> _ABOUT THIS EXERCISE_: Pictures stay out; everything else in the records below is to be repeated exactly.

> _INPUT RECORDS_:
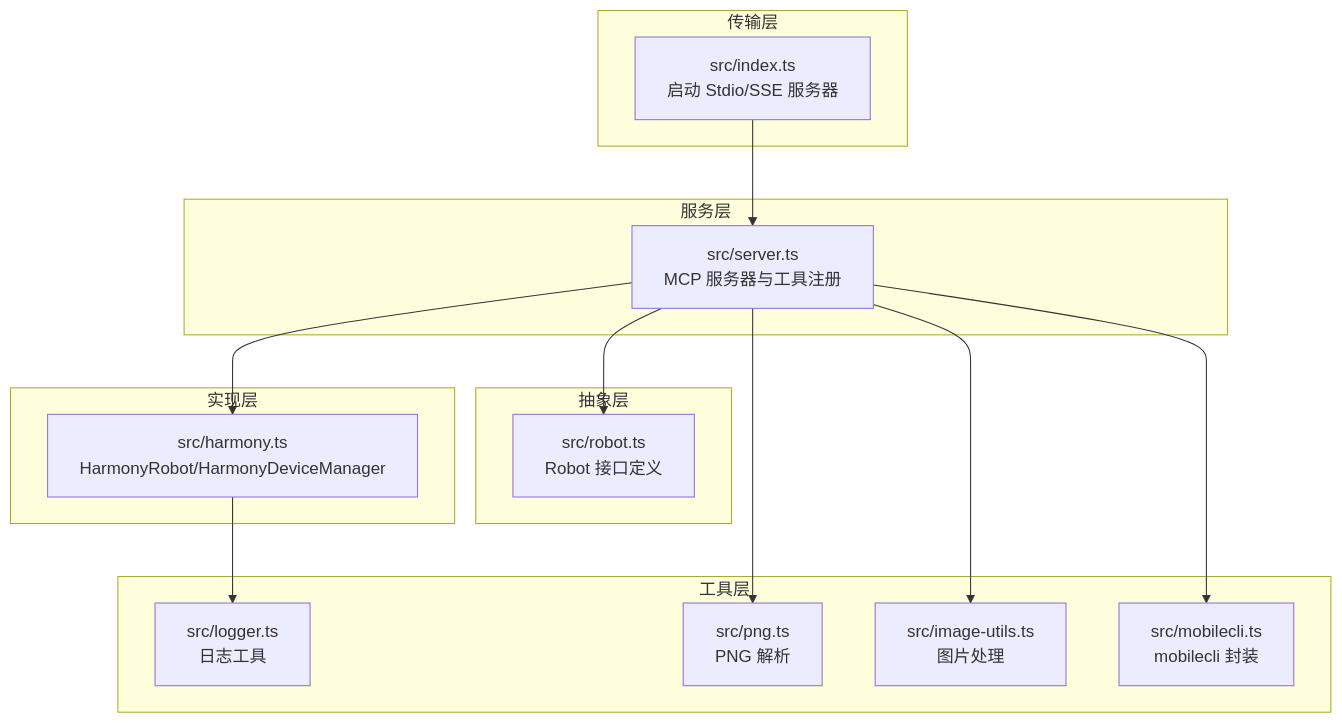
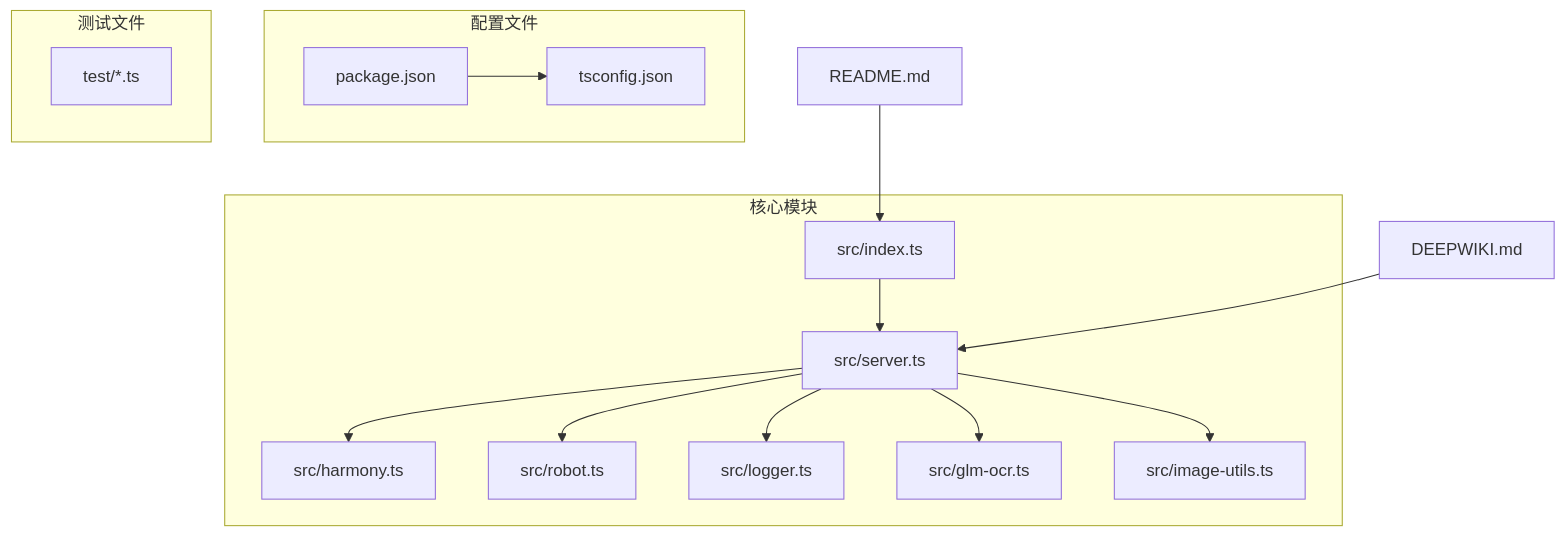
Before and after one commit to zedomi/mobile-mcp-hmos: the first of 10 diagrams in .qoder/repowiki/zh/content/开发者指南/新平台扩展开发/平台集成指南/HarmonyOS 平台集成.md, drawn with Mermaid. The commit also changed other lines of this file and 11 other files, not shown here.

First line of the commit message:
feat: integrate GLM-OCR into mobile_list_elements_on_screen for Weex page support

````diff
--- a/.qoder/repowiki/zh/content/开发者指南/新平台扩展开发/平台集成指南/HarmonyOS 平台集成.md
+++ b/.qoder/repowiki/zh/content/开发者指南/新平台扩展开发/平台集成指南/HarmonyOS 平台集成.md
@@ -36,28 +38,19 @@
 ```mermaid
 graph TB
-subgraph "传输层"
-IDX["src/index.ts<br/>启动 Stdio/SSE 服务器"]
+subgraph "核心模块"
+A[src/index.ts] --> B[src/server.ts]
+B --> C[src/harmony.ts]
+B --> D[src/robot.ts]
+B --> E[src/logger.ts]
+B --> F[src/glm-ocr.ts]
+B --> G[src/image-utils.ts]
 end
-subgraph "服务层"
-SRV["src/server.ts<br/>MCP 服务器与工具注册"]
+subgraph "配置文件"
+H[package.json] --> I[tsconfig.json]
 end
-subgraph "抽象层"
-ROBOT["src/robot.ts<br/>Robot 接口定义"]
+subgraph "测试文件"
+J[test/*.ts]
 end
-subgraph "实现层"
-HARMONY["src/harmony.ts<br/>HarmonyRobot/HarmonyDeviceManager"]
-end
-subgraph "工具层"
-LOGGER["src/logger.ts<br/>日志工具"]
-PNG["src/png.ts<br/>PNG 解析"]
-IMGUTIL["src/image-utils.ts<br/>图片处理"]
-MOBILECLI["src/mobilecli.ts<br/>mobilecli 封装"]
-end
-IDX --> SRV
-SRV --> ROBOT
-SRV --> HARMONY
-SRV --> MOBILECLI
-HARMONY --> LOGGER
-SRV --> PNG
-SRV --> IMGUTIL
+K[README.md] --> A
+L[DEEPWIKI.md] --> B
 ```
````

> _FINAL ANSWER_:
Before and after one commit to zedomi/mobile-mcp-hmos: the first of 10 diagrams in .qoder/repowiki/zh/content/开发者指南/新平台扩展开发/平台集成指南/HarmonyOS 平台集成.md, drawn with Mermaid. The commit also changed other lines of this file and 11 other files, not shown here.

First line of the commit message:
feat: integrate GLM-OCR into mobile_list_elements_on_screen for Weex page support

````diff
--- a/.qoder/repowiki/zh/content/开发者指南/新平台扩展开发/平台集成指南/HarmonyOS 平台集成.md
+++ b/.qoder/repowiki/zh/content/开发者指南/新平台扩展开发/平台集成指南/HarmonyOS 平台集成.md
@@ -36,28 +38,19 @@
 ```mermaid
 graph TB
-subgraph "传输层"
-IDX["src/index.ts<br/>启动 Stdio/SSE 服务器"]
+subgraph "核心模块"
+A[src/index.ts] --> B[src/server.ts]
+B --> C[src/harmony.ts]
+B --> D[src/robot.ts]
+B --> E[src/logger.ts]
+B --> F[src/glm-ocr.ts]
+B --> G[src/image-utils.ts]
 end
-subgraph "服务层"
-SRV["src/server.ts<br/>MCP 服务器与工具注册"]
+subgraph "配置文件"
+H[package.json] --> I[tsconfig.json]
 end
-subgraph "抽象层"
-ROBOT["src/robot.ts<br/>Robot 接口定义"]
+subgraph "测试文件"
+J[test/*.ts]
 end
-subgraph "实现层"
-HARMONY["src/harmony.ts<br/>HarmonyRobot/HarmonyDeviceManager"]
-end
-subgraph "工具层"
-LOGGER["src/logger.ts<br/>日志工具"]
-PNG["src/png.ts<br/>PNG 解析"]
-IMGUTIL["src/image-utils.ts<br/>图片处理"]
-MOBILECLI["src/mobilecli.ts<br/>mobilecli 封装"]
-end
-IDX --> SRV
-SRV --> ROBOT
-SRV --> HARMONY
-SRV --> MOBILECLI
-HARMONY --> LOGGER
-SRV --> PNG
-SRV --> IMGUTIL
+K[README.md] --> A
+L[DEEPWIKI.md] --> B
 ```
````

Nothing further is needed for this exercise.